CHECK OUT THE JAY-Z APPROVED FIRST SINGLE FROM PITTSBURGH SLIM, “GIRLS KISS GIRLS.” ALREADY A MAJOR VIDEO HIT ONLINE!
DEF JAM RELEASES THE ALBUM ‘TASTEMAKER,’ PITTSBURGH SLIM’S MAJOR LABEL DEBUT ON DECEMBER 4TH
PITTSBURGH SLIM “Girls Kiss Girls”
Hip-hop stories never begin in Pittsburgh.
They also rarely involve stories featuring both Jay-Z and Nirvana. And, while we’re at it, it’s rare that Penthouse models, underground mash-up tapes, mid-90s Bronx rappers Camp Lo and New Wave geeks Devo all coalesce in one person’s background.
So, meet Pittsburgh Slim. He’s different. And he’s different at a time when the music industry could really, really use something special and unique. And fun.
Pittsburgh Slim–named after legendary pimp/author Iceberg Slim, as referenced in Jay-Z’s “Kingdom Come” (“Where’s Iceberg Slim/he was the coldest cat…”)–was always an anomaly. He rocked the 412, literally. Growing up in the Steel City, Slim had a duel career going, rapping from the age of 12 on…and playing guitar in a variety of post-punk bands, all indebted to the warped noise assaults of Nirvana and Jesus Lizard.
Slim had no problems meshing his two worlds. Apparently, the music world didn’t either, as his first group became the ‘burgh’s go-to opening act for some of rap’s biggest names, including Jurassic 5, Nelly, 50 Cent and Ludacris. When they hit town to play the Pavilion or the Arena, Slim and his crew were inevitably the opening act. They even had a local hit or two – songs that somehow got play on alternative, rock and urban radio.
But Pittsburgh can only lead you so far. Despite his group being, as Slim put it, “the Run-DMC of the city,” it was time to move on. So Slim split, spending his time between New York and Los Angeles, recording, re-inventing himself, making mixtapes, searching for both inspiration and a deal.
Slim wasn’t doing what everyone was doing.

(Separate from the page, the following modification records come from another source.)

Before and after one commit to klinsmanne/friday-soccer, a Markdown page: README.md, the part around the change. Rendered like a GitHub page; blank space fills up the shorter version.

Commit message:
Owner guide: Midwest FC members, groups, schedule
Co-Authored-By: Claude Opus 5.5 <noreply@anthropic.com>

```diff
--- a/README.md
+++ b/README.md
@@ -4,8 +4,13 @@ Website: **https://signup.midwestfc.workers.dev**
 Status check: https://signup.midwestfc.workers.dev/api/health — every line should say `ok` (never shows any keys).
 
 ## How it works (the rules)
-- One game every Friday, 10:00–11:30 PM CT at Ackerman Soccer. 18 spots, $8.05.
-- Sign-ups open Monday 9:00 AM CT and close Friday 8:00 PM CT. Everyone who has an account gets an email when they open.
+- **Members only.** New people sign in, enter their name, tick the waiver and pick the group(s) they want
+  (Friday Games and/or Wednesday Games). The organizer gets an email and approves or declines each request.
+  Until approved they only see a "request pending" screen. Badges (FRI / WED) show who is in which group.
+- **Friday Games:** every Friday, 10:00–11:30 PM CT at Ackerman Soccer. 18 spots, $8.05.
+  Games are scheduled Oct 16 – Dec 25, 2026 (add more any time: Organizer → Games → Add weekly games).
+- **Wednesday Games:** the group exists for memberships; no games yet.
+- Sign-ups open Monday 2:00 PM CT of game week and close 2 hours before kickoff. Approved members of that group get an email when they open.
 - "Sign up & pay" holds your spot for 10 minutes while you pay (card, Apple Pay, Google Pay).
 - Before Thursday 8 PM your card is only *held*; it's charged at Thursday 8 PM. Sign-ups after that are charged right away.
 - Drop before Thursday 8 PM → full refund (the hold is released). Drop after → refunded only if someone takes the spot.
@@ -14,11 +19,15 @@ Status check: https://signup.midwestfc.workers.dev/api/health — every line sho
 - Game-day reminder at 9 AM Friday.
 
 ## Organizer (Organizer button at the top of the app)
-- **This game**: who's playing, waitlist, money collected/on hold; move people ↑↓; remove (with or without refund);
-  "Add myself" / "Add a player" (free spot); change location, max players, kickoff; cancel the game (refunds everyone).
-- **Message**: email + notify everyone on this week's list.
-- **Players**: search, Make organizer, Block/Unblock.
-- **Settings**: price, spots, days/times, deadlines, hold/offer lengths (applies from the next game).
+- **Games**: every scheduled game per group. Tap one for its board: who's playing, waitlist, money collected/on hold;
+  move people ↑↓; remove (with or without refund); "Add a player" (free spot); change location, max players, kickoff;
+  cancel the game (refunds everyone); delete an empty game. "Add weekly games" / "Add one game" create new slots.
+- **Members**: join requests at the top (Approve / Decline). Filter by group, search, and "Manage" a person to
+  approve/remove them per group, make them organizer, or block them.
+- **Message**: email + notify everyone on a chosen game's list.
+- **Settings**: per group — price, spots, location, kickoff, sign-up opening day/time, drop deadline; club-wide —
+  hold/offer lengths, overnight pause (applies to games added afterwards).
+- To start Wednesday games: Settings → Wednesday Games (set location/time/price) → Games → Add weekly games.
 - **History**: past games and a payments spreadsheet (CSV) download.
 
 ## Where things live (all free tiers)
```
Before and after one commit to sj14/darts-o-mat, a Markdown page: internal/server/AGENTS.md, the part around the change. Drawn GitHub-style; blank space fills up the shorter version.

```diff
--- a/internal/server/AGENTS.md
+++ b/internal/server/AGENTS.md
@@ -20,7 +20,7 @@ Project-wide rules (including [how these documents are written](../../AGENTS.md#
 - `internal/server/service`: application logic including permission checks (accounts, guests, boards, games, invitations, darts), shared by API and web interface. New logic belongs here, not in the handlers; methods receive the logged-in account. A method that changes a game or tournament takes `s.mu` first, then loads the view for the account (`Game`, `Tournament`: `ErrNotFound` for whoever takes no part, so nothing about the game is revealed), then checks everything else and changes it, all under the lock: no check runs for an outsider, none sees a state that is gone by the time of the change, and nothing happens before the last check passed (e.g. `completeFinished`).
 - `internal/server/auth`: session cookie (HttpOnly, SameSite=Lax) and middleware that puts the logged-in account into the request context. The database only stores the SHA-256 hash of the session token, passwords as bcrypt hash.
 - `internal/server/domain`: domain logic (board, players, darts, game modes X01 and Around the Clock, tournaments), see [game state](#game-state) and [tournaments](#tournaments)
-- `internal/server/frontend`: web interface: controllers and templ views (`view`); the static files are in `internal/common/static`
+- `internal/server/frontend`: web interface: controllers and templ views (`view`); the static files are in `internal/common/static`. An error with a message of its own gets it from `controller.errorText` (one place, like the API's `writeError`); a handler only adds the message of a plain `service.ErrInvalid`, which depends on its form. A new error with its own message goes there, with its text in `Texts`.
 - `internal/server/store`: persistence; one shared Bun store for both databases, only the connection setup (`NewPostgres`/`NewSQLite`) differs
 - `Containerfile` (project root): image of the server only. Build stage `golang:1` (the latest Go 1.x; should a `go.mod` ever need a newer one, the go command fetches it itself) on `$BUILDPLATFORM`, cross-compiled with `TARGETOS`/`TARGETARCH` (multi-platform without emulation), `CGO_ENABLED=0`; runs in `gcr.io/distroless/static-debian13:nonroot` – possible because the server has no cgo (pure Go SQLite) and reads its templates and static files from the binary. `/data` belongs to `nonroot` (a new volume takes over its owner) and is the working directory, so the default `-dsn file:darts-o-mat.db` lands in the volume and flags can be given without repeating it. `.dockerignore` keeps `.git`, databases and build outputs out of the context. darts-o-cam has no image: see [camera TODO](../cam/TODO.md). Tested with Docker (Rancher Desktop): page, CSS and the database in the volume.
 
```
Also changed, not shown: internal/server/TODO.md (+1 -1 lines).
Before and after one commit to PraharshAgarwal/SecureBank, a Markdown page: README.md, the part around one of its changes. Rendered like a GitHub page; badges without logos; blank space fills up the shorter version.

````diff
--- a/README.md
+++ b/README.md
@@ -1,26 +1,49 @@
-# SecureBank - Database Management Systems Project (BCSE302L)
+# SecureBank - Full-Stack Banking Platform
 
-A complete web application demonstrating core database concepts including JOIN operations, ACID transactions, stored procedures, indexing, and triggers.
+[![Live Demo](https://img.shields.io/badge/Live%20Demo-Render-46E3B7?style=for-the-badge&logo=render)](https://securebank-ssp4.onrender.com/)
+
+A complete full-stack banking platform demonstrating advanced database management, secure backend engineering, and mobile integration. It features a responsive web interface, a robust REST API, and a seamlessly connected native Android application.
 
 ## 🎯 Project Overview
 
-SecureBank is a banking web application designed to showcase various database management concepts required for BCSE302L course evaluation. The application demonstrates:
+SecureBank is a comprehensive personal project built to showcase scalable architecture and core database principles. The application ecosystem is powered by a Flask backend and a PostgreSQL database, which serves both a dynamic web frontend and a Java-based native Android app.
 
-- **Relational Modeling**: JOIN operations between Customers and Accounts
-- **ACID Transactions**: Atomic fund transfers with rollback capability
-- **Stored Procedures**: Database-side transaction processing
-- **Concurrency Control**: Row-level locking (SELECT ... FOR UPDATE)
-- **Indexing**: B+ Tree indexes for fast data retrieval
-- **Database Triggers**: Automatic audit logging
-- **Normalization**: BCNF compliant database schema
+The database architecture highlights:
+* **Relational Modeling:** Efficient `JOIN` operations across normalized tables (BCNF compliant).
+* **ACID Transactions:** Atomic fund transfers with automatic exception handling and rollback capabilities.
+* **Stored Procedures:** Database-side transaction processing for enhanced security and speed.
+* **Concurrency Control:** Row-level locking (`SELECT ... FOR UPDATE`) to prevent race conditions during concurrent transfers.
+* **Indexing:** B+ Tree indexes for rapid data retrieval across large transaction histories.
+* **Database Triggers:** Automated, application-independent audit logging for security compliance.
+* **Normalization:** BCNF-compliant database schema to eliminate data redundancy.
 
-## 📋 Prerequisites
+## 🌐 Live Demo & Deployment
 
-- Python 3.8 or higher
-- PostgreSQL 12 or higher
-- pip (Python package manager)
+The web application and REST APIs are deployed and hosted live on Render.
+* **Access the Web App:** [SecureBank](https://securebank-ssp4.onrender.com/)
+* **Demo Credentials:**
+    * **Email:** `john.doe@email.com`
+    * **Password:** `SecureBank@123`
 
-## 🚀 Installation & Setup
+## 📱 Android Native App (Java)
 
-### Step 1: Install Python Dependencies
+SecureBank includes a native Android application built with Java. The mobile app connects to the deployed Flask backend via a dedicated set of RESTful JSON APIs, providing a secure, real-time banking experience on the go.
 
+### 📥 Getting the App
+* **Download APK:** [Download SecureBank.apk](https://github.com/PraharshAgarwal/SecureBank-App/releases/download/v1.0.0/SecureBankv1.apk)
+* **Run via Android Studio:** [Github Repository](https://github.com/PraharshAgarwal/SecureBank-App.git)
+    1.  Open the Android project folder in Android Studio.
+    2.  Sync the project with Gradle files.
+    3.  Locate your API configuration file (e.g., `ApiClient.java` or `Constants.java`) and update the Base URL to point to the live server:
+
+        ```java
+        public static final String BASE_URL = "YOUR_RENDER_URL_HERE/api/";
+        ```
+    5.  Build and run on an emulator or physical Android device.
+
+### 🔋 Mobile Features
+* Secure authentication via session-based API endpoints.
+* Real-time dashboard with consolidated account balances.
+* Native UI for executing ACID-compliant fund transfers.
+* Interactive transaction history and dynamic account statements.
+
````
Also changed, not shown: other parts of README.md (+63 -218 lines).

He was, in his words, mixing “80s pop, some rock’n’roll flavor, and hip-hop beats.” His reference points ranged from Camp Lo to Devo, from Nirvana to Rihanna. “In a way, I’m kind of like a mash-up artist,” he says. “This isn’t traditional in any sense.” He laughs. “I can rap over a Yaz song or a lunch room table beat.”
[Slim actually has a mixtape–Downtown Wednesday Night –that sees him rapping over everything from the aforementioned Yaz to the Rolling Stones, AC/DC, Lenny Kravitz and Metallica. Good luck finding it…but do check out his MySpace page to hear a not-quite-cleared take on “Smells Like Teen Spirit.” As Slim puts it, “Dave and Courtney cleared the sample for me…but the publishing people didn’t. Oh well.”]
Fortunately, the industry was looking for something new. An old-fashioned bidding war erupted. After receiving three offers from major labels, a last-minute request came in from Jay-Z. “On that Friday, he knew nothing about me,” says Slim. “But he heard my stuff, over the weekend, and came back with the best offer.”
So, what exactly did they hear in that brief time to elicit such response? You can find the results on Tastemaker, Slim’s major label debut. The album reflects his love of classic hip-hop and rock, and features the work of some of today’s hottest producers (Wyclef Jean, Toby Gad and DJ Toomp, among others). “It’s an album of singles,” says Slim. “No album cuts. This is fun shit for the clubs — I work my stuff at a higher speed than traditional hip-hop.”
One song you may already know is “Girls Kiss Girls.” It’s the one that caught Jay-Z’s ears – and it’s hard not to hear why, given the song’s relatively simple but brilliant concept, its infectious electro-pop beat and, well, Slim himself, who turns what could be something crass into something funny, sexy and, for lack of better description, “I-can’t-get-this-chorus-out-of-my-head.” [The video, featuring Penthouse cover model Krista Anye, is sort of eye-catching, too.]
“That song is the culmination of my years of rapping…and watching Internet porn,” he says (jokingly?). “Look, I could date a girl who lives in Soho, a Suicide Girl, or an Eryka Badu coffeeshop type. I’m not a douche bag. I just had this great idea for a song, that’s all, and I knew where I wanted it to go.”
So, in the end, who is Pittsburgh Slim? There’s no real comparison, but the rapper offers up one thought. “I think my shit will hit across the board,” he says. “There’s very few artists out with that appeal, but I think I can accomplish that, too.”